|Major Groups > Polypores > Ganoderma tsugae|
by Michael Kuo
This beautiful mushroom is closely related to Ganoderma lucidum and is virtually indistinguishable from that species on the basis of physical features alone. However, Ganoderma tsugae is partial to conifers—especially hemlocks and firs—while Ganoderma lucidum is found on the wood of hardwoods. Additionally, it has whitish, rather than brownish flesh. Otherwise it is recognized, like Ganoderma lucidum, by its varnished cap and stem.
The similar Ganoderma oregonense, labeled "doubtfully distinct" from Ganoderma tsugae by Gilbertson and Ryvarden (1986), is a conifer lover of the Pacific Northwest and New Mexico; it is reported to have larger spores (10–16 x 7.5–9 µm) and a much larger fruiting body (up to one meter across!) that only rarely develops a stem.
The taxonomy of Ganoderma, especially within the lucidum species complex, is pretty much up for grabs at the moment, and many recent studies have been published (e.g. Cao et al. 2012, Wang et al. 2012, Yang & Feng 2013, Wang et al. 2014, Zhou et al. 2014, Hapuarachchi et al. 2015, Richter et al. 2015). Results among these studies are sometimes contradictory—and some of the GenBank sequences being used in the studies may represent misidentifications—so the wisest course at the moment seems to be to let the dust settle and use the hardwoods-lucidum/conifers-tsugae equation until there is a different mycological consensus.
Ecology: Parasitic on living conifers (especially eastern hemlock and western hemlocks) and saprobic on the deadwood of conifers; producing a white butt rot of the heartwood; growing alone, scattered, or gregariously; annual; widely distributed in North America where hemlocks occur, and occasionally reported from the Southwest. The illustrated and described collections are from Michigan, Ohio, Québec, and Oregon.

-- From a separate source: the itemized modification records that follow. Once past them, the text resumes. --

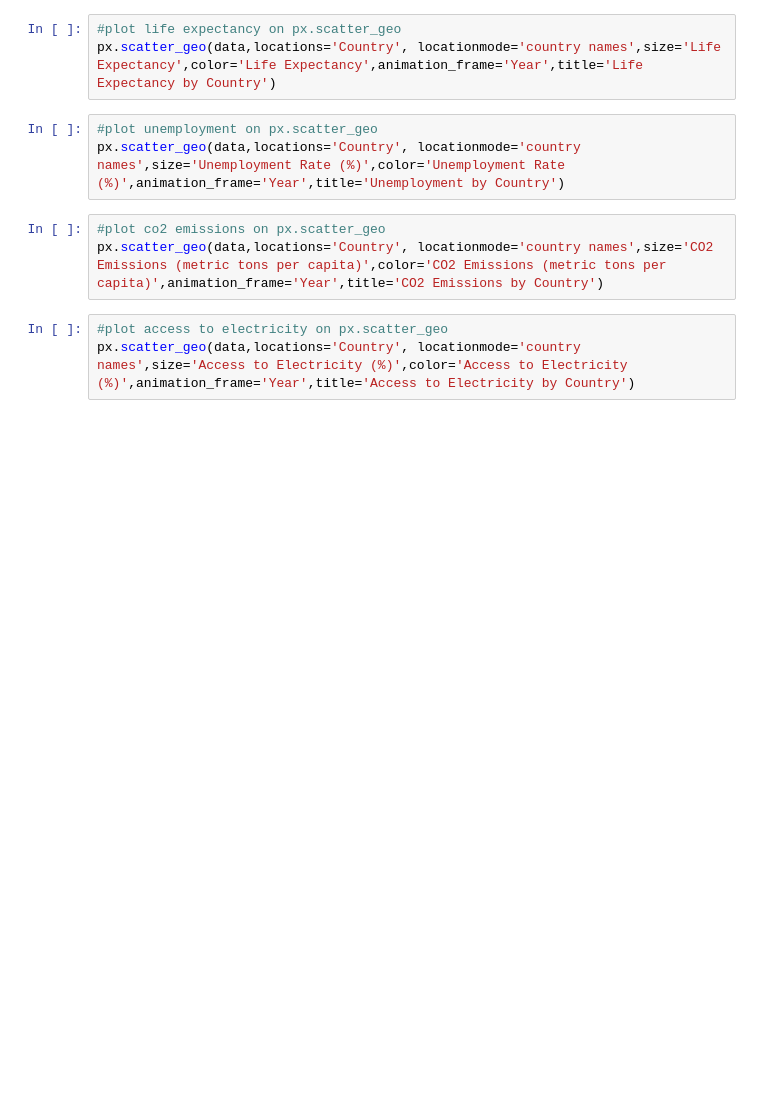
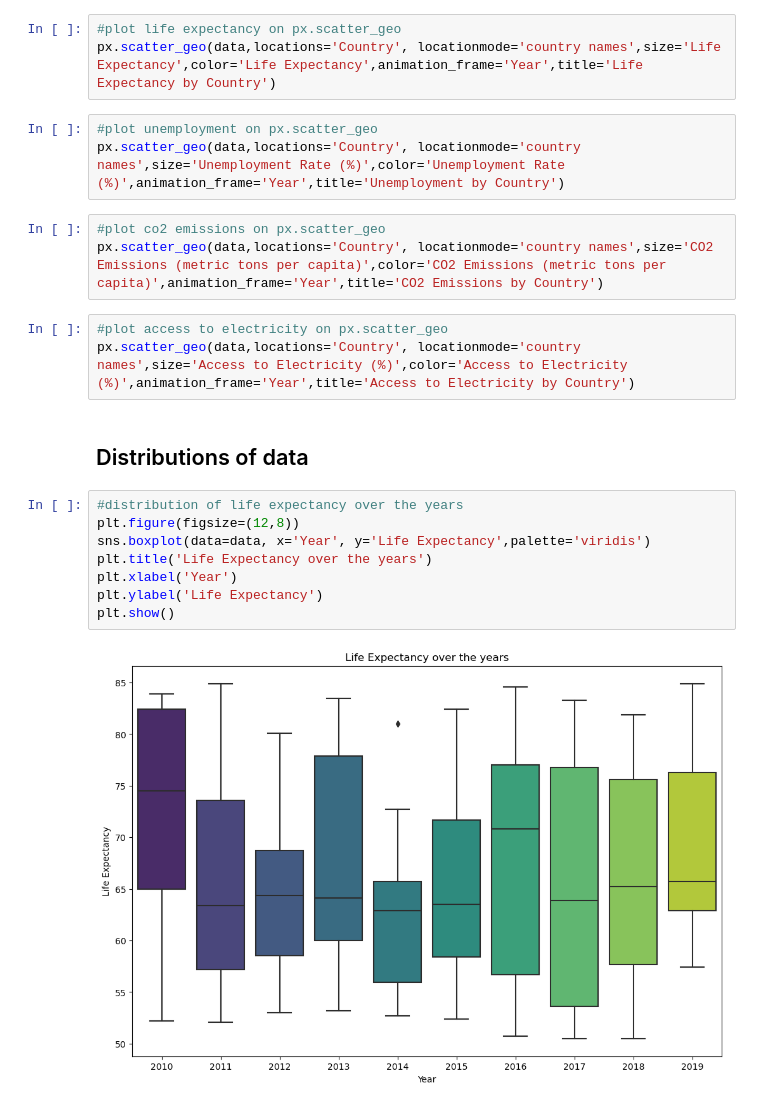
Before and after one commit to beccaa9116/EDA---World-Bank-Dataset, a Jupyter notebook: eda_world_bank.ipynb, the cells around one changed output. Cells and saved outputs as stored; diff of their text form; blank space fills up the shorter version.

```diff
--- a/eda_world_bank.ipynb
+++ b/eda_world_bank.ipynb
@@ -118,3 +118,15 @@ px.scatter_geo(data,locations='Country', locationmode='country names',size='CO2
 # %%
 #plot access to electricity on px.scatter_geo
 px.scatter_geo(data,locations='Country', locationmode='country names',size='Access to Electricity (%)',color='Access to Electricity (%)',animation_frame='Year',title='Access to Electricity by Country')
+# %% [markdown]
+## Distributions of data
+# %%
+#distribution of life expectancy over the years
+plt.figure(figsize=(12,8))
+sns.boxplot(data=data, x='Year', y='Life Expectancy',palette='viridis')
+plt.title('Life Expectancy over the years')
+plt.xlabel('Year')
+plt.ylabel('Life Expectancy')
+plt.show()
+# %% [output]
+[figure, added]
```
Also changed, not shown: parts of 11 cells of this notebook.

Cap: 4–24 cm; at first irregularly knobby or elongated, but by maturity more or less fan- or kidney-shaped; with a shiny, varnished surface often roughly arranged into lumpy "zones"; bald; dark red to orangish red or reddish brown when mature; when young often with zones of bright yellow and white toward the margin.
Pore Surface: Whitish, becoming dingy reddish brown in age; usually bruising brown; with 4–6 tiny (nearly invisible to the naked eye) circular pores per mm; tubes to 2 cm deep.
Stem: Sometimes absent, but more commonly present; 3–14 cm long; up to 3 cm thick; equal or irregular; varnished and colored like the cap; often distinctively angled away from one side of the cap.
Flesh: Whitish when fresh, becoming brownish with age; fairly soft when young, but soon tough.
Chemical Reactions: KOH instantly black on flesh and tubes.
Spore Print: Brown.
Microscopic Features: Spores 8–13 x 5–7 µm (see note above); more or less ellipsoid, sometimes with a truncated end; under oil immersion appearing double-walled, with a row of "pillars" between the walls. Setae and cystidia absent. Hyphal system dimitic. Terminal cells on cap surface clavate; 7.5–12.5 µm wide; thick-walled; golden in KOH.
REFERENCES: Murrill, 1902. (Saccardo, 1905; Overholts, 1953; Smith, Smith & Weber, 1981; Gilbertson & Ryvarden, 1986; Phillips, 1991/2005; Lincoff, 1992; Roody, 2003; McNeil, 2006; Kuo & Methven, 2014 tsugae.) Herb. Kuo 09110402, 07271201, 09301301.
Thanks to Laurence Boomer for collecting, documenting, and preserving some of the illustrated and described specimens.
This website contains no information about the edibility or toxicity of mushrooms.
Cite this page as:
Kuo, M. (2016, August). Ganoderma tsugae. Retrieved from the MushroomExpert.Com Web site: http://www.mushroomexpert.com/ganoderma_tsugae.html